| DIRECTIONS |
Where a line holds the word "lucy", copy that line from the data below.

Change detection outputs
━━━━━━━━━━━━━━━━

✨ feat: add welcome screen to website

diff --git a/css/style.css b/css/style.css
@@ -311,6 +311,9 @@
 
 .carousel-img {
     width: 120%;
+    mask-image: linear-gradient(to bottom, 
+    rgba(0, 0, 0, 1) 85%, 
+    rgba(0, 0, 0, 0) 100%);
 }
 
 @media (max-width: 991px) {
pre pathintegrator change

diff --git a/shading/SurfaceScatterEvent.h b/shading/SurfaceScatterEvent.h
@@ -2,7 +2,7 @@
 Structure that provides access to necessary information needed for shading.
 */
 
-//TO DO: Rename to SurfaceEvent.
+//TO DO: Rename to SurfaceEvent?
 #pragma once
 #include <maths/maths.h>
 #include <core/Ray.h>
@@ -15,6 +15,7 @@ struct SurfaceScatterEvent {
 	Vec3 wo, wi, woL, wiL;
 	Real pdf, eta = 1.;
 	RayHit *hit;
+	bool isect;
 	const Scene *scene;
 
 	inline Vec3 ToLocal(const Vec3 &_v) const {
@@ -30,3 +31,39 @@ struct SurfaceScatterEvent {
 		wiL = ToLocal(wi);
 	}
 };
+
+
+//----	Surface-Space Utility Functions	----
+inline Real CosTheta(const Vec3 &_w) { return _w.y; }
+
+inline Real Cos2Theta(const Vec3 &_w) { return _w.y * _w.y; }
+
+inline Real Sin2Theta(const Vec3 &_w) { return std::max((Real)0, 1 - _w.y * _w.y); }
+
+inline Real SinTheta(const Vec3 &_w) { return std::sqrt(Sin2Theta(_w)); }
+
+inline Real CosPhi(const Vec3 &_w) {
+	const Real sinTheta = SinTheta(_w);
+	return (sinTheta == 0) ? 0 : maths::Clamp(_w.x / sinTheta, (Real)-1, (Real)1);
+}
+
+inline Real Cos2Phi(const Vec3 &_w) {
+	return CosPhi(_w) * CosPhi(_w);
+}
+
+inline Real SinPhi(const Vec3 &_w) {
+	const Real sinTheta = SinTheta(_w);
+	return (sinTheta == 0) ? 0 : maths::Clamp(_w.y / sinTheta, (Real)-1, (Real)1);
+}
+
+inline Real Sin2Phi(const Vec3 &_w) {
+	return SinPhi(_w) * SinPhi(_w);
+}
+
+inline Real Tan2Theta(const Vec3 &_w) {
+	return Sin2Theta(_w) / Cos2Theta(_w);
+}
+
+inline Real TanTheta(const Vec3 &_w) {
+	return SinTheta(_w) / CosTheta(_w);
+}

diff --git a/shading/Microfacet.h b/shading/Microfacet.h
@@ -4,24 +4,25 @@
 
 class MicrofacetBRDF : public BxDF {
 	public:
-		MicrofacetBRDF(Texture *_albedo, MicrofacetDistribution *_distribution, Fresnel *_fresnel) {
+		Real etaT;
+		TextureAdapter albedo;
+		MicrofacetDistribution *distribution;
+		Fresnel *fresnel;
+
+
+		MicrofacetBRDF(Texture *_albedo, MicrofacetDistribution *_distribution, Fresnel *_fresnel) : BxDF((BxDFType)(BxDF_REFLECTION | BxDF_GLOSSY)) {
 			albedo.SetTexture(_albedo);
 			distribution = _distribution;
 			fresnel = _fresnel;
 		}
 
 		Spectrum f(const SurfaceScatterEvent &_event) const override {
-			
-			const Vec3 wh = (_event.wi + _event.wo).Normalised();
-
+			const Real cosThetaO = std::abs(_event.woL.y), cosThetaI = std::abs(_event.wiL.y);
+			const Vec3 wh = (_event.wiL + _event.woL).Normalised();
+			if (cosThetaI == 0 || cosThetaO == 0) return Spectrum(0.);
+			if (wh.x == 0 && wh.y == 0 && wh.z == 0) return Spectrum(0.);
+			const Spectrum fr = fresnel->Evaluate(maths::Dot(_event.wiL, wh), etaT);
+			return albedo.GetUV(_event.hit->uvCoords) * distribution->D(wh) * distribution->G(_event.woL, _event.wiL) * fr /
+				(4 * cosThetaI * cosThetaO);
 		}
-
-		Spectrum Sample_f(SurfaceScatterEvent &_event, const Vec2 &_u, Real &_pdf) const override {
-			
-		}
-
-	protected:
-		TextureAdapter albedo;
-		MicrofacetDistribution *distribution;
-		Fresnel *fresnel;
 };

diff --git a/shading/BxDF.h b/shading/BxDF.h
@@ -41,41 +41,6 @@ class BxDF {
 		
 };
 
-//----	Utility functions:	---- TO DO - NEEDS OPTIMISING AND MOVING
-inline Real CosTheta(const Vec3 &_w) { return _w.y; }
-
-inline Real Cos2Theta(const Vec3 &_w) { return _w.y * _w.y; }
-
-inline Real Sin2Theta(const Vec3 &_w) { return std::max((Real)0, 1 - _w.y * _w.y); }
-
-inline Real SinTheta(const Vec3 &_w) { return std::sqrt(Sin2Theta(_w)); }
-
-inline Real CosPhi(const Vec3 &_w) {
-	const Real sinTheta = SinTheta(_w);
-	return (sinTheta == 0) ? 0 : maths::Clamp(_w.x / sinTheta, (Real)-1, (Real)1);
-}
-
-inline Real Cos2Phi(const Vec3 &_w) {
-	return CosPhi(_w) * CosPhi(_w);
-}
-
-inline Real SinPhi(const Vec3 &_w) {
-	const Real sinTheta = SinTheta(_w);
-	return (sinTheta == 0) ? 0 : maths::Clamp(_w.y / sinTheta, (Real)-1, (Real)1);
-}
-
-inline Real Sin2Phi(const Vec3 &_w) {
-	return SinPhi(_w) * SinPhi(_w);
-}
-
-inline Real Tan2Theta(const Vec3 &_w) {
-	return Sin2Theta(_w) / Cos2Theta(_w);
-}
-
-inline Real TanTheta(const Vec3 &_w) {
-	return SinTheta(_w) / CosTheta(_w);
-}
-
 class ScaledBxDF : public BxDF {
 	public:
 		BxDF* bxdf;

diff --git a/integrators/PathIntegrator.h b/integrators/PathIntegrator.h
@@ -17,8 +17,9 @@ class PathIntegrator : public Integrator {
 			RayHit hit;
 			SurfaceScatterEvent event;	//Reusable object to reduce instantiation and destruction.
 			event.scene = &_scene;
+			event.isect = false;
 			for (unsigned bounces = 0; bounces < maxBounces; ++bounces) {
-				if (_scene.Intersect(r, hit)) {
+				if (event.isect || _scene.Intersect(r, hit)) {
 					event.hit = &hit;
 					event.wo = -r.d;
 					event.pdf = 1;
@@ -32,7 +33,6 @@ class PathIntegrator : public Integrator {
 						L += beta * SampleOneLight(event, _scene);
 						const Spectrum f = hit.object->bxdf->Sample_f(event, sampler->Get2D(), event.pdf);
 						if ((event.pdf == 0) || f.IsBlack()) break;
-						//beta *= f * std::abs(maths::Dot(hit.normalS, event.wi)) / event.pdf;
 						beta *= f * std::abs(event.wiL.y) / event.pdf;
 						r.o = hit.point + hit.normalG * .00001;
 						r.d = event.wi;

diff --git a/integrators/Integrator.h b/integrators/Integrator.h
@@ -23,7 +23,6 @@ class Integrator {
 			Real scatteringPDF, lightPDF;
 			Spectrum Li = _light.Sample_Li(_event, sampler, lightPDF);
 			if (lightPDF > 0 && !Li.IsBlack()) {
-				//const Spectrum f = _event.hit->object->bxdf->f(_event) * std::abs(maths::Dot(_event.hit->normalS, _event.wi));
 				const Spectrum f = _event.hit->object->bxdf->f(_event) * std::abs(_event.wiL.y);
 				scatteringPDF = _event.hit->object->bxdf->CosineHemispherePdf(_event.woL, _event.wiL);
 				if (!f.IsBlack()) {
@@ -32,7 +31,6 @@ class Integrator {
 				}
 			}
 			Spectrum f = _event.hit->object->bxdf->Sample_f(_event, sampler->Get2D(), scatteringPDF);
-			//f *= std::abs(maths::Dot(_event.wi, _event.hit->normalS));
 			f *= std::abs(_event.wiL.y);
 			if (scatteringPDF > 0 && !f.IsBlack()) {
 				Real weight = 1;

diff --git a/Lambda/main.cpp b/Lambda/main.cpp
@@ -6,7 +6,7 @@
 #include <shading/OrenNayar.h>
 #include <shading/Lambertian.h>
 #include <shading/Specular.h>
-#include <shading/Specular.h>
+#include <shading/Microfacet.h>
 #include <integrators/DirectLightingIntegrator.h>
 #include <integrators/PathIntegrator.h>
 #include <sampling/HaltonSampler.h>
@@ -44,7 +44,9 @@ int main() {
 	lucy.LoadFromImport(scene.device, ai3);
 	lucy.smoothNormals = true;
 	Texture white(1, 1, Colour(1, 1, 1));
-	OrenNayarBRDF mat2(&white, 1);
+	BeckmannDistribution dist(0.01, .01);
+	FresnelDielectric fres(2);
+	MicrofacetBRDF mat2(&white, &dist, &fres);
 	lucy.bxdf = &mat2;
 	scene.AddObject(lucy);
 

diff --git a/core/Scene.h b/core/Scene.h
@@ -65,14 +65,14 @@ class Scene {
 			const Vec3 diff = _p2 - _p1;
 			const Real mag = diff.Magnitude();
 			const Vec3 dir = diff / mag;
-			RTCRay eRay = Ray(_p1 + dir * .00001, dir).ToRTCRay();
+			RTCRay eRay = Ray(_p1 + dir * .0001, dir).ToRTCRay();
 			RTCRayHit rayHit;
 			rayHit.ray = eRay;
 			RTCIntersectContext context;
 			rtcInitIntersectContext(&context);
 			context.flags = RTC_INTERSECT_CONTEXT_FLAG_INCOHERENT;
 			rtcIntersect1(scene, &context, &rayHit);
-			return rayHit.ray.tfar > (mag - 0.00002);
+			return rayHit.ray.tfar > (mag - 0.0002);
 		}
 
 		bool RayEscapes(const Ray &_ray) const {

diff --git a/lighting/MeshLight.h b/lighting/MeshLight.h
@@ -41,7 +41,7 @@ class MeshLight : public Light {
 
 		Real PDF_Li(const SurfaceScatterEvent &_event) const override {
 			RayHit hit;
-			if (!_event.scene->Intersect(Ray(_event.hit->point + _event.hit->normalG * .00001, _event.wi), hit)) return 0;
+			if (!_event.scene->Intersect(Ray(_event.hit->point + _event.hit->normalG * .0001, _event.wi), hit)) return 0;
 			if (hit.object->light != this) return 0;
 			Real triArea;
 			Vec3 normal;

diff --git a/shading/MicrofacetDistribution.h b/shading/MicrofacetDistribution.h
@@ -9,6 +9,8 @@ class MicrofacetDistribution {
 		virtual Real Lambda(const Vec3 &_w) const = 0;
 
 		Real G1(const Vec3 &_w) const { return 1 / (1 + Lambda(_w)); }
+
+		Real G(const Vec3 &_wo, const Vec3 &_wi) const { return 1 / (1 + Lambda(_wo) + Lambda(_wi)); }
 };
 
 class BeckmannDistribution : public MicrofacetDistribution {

━━━━━━━━━━━━━━━━

| SOLUTION FOR THIS PROBLEM |
 	lucy.LoadFromImport(scene.device, ai3);
 	lucy.smoothNormals = true;
 	lucy.bxdf = &mat2;
 	scene.AddObject(lucy);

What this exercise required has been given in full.